Recently, the Pew Center on the States gave New Mexico a composite (2008/2010) rating of 19th in the nation for election administration. While this is much higher than most state-by-state comparisons featuring the Land of Enchantment, we still clearly have more work to do to improve our election processes. Correspondingly, the 2013 New Mexico Legislature provided a wonderful opportunity for our state to move forward and modernize the election process. Several pieces of legislation progressed with the intent of improving how we conduct elections in New Mexico. A few of them are even now awaiting the governor’s signature. In 2012, many counties in our state became national models for how to efficiently and effectively run elections, while at the same time streamlining processes and saving money, by conducting Election Day vote centers. While these counties are to be praised for their successes, other counties struggled with the new system and many voters had bad experiences at the polls.
One successful bill, in particular, is focused improving the Election Day experience across our entire state. Rep. Nate Cote’s HB 219 ensures adequate staffing and equipment at Election Day precincts. The purpose of this bill is to prevent the long lines and delays experienced by voters in a handful of locations during the general election.

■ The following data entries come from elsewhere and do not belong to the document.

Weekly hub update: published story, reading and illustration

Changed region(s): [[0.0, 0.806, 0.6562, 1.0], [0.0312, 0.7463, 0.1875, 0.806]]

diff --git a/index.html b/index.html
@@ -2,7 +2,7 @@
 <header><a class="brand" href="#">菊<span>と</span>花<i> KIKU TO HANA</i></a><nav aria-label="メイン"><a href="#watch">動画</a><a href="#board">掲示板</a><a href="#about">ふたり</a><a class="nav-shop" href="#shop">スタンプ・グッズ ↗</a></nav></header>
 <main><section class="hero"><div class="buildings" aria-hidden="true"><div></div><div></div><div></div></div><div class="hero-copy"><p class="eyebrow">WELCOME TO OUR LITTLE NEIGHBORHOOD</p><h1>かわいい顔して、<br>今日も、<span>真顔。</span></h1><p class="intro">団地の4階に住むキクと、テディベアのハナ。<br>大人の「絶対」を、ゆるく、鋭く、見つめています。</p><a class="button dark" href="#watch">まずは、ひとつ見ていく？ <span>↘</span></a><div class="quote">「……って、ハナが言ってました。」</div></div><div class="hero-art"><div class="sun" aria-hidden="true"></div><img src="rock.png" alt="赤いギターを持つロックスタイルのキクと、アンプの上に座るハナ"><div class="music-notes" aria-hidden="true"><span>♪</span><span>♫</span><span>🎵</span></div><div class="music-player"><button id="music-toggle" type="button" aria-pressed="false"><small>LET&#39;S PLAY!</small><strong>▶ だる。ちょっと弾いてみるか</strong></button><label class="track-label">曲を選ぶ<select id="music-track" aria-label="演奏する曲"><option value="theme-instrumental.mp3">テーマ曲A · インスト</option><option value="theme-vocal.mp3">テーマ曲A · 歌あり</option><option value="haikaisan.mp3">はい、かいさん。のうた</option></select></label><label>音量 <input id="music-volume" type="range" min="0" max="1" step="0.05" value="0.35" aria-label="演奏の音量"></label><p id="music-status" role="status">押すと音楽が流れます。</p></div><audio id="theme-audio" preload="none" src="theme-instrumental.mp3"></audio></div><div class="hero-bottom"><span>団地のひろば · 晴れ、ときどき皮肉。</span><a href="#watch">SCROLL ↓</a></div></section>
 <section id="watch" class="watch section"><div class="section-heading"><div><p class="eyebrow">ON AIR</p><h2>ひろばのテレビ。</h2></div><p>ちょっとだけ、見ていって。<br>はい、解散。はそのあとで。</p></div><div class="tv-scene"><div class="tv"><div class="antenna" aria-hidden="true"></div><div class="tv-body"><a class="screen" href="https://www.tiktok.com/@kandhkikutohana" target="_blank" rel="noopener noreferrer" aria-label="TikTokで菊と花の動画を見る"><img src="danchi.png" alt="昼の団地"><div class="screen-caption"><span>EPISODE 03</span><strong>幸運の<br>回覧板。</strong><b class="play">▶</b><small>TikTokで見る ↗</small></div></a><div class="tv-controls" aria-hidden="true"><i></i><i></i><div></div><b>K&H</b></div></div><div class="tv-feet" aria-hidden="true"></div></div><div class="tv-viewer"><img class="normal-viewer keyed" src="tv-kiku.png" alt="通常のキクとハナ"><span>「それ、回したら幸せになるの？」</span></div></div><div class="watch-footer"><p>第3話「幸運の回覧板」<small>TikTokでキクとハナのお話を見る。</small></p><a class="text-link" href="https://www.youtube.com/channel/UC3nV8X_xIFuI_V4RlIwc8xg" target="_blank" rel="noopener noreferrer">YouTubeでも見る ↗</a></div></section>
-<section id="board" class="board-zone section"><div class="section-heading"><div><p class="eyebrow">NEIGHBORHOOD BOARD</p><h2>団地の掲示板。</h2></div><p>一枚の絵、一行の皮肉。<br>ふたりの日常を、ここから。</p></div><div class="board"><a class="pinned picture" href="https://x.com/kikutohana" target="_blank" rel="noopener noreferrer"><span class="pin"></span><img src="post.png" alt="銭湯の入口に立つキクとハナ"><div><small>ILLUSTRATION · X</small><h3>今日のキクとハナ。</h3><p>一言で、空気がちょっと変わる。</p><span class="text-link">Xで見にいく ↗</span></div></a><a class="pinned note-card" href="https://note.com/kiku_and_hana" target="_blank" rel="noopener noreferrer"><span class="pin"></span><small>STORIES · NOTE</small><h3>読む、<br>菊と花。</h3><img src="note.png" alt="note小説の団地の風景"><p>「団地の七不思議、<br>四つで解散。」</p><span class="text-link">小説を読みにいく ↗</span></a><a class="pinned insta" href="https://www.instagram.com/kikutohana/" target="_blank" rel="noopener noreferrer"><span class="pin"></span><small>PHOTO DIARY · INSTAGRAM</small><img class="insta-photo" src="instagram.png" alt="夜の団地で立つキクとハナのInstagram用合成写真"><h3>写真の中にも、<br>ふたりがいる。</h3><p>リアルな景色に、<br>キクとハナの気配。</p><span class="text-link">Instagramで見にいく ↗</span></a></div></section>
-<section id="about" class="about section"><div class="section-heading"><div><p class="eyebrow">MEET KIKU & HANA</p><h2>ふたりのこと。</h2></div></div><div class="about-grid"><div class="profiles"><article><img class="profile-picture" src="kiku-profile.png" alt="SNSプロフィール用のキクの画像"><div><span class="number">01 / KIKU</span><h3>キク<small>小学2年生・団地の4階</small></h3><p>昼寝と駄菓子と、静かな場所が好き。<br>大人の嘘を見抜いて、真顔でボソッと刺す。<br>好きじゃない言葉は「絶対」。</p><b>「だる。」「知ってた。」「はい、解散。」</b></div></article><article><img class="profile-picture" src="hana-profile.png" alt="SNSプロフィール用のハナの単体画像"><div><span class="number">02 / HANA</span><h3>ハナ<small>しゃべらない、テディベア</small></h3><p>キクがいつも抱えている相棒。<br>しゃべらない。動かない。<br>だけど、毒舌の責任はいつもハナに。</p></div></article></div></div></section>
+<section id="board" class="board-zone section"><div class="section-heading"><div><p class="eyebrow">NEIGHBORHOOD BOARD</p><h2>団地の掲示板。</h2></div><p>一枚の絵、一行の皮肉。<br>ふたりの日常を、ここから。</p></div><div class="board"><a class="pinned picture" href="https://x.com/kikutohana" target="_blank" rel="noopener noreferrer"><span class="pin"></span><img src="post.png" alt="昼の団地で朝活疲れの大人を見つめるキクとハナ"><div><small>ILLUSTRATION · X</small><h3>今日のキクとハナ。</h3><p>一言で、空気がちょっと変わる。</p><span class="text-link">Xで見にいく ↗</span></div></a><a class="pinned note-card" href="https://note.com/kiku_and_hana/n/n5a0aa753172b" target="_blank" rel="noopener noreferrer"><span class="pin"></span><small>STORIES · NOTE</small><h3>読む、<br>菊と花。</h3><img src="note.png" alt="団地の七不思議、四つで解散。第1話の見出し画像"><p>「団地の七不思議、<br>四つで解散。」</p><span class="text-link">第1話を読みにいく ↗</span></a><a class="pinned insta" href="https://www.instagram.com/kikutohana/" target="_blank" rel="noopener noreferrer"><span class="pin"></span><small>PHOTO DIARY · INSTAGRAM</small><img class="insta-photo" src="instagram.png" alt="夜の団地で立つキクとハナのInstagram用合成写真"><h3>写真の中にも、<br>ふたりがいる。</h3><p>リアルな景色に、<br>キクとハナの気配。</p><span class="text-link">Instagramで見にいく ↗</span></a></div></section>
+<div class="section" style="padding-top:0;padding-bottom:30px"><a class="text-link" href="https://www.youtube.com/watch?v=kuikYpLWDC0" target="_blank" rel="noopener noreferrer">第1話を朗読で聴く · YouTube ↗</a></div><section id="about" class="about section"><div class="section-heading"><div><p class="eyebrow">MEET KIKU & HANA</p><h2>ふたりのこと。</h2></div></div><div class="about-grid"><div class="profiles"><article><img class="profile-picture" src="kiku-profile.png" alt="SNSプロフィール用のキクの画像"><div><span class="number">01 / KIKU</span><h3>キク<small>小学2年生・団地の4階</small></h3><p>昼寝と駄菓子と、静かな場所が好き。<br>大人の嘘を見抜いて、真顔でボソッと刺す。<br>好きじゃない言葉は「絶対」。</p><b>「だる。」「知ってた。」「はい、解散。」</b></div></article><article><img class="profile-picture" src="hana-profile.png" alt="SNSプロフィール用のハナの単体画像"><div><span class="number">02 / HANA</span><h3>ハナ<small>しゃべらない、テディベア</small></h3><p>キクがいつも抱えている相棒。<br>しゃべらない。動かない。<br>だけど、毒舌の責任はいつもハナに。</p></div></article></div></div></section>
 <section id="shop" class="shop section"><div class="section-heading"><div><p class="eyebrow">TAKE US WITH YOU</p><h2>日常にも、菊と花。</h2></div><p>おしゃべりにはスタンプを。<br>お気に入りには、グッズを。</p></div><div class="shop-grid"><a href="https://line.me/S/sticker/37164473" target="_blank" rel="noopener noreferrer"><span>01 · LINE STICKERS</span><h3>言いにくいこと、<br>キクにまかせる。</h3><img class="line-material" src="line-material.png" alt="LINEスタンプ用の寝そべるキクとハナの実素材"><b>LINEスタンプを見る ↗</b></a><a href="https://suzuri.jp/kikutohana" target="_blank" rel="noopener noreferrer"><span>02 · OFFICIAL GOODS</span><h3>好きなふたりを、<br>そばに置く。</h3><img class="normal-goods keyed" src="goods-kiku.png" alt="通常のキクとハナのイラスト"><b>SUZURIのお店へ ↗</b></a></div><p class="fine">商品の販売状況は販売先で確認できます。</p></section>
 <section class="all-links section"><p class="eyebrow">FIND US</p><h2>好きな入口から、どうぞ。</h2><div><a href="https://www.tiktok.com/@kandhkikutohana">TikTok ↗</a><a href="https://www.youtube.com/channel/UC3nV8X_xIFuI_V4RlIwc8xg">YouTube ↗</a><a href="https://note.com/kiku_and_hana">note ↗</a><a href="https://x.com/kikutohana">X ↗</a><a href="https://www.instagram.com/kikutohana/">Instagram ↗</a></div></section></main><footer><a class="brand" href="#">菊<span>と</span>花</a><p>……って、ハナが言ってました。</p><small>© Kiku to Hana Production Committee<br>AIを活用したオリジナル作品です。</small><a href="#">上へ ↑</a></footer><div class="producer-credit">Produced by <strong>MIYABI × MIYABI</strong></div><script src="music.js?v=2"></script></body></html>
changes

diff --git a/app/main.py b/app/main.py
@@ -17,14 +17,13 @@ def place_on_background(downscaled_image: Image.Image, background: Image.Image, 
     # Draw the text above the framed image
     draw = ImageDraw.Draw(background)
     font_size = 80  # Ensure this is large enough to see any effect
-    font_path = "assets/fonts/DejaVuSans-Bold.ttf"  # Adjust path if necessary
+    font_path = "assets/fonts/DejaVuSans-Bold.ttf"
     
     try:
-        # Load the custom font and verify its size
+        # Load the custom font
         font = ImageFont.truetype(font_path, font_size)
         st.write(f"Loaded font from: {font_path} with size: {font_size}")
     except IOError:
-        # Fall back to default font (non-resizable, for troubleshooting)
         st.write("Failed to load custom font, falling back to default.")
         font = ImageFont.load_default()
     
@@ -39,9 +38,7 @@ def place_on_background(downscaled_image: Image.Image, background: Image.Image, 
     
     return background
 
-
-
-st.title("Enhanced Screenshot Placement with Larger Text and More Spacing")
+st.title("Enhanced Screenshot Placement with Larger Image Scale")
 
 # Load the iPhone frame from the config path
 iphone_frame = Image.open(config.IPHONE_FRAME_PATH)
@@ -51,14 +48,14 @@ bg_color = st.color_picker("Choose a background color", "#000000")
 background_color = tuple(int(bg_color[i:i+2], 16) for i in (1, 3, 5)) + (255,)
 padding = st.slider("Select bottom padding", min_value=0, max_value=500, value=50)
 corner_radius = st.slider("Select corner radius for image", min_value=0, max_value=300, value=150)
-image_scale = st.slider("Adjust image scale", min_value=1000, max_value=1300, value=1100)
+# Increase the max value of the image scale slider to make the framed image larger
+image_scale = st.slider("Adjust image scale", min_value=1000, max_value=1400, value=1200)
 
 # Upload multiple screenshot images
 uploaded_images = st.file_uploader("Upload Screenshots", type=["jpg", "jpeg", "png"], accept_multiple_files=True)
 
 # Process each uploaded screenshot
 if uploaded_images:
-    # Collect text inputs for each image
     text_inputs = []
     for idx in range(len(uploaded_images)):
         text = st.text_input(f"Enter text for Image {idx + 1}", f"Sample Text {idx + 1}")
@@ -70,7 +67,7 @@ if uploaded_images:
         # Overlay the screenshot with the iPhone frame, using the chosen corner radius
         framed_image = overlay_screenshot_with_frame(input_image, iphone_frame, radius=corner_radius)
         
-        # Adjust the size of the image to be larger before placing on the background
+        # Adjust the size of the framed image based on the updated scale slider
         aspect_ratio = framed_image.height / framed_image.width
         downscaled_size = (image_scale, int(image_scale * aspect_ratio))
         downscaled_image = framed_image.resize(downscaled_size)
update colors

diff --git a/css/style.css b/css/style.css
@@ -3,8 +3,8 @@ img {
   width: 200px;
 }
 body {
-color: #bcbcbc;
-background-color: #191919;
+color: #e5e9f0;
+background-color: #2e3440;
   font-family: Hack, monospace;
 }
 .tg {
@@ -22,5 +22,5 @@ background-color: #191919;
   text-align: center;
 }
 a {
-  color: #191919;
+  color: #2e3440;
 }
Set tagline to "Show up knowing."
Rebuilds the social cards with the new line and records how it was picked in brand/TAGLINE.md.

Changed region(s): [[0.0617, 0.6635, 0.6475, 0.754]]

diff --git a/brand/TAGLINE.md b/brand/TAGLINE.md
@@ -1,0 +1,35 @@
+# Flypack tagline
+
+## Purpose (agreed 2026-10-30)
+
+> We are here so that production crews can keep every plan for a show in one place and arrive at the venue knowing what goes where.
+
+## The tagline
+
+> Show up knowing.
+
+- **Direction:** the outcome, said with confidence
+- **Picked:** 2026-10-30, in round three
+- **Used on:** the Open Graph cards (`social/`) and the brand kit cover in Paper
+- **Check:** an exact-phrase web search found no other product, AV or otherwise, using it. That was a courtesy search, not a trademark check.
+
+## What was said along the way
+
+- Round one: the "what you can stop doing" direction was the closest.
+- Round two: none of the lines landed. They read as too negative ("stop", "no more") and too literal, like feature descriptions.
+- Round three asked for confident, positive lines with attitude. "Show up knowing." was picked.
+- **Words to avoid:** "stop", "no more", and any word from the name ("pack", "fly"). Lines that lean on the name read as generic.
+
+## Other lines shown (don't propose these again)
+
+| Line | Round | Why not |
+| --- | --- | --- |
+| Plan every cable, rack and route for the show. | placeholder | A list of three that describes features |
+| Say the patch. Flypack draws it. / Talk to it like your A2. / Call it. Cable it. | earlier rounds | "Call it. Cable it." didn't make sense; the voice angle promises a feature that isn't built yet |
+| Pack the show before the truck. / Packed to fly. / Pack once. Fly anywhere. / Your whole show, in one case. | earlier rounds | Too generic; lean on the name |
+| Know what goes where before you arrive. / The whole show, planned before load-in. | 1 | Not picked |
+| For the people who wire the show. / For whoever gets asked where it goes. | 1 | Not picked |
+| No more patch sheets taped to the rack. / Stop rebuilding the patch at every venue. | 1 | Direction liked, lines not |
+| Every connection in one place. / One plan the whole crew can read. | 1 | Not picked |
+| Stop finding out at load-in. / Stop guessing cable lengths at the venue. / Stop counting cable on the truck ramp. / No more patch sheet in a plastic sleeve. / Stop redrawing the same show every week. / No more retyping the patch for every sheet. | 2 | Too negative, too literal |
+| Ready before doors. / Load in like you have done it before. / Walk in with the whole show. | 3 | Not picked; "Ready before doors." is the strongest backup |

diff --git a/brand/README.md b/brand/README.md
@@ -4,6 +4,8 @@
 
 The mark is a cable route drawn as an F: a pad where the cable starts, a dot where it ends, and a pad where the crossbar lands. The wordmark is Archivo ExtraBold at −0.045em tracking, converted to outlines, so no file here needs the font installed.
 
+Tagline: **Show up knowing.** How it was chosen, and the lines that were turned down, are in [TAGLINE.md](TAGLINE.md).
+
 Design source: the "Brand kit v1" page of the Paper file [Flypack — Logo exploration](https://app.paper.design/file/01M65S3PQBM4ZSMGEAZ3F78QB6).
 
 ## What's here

Unfortunately, two other important bills did not make it to the governor’s desk. HB 524 (Cote) and SB 356 (Sen. Daniel Ivey-Soto) would have provided for two important solutions: First, Cote’s HB 524 would have required an early voting location in remote but significantly populated parts of the state where the next-closest early voting site was more than 50 miles away. Ivey-Soto’s SB 356 would have put a formula in place to ensure adequate check-in stations at vote centers, which would have prevented problems like those experienced on Election Day in Rio Rancho.
These bills all make clear and simple fixes to our election laws that will benefit all voters from across the state. Their content is nonpartisan and uncontroversial and provides for a “safety net” so that every voter in the state has a similar, positive experience at the polls.
Unfortunately, due to the backlog of legislation in the final days of the session, and some unfortunate partisan politics that sought to tack on controversial policy amendments to these bills, both HB 524 and SB 356 did not make it out of the Legislature. I am hopeful that next year the goal of implementing good policy will outweigh the need to score political points.
Much more positively, we also have the opportunity to begin to move into the 21st Century with our voter registration system. Two bills, in particular, will help increase our voter registration system’s accuracy and, by doing so, its integrity.
Full Article: » We should set standard in election systems | ABQ Journal.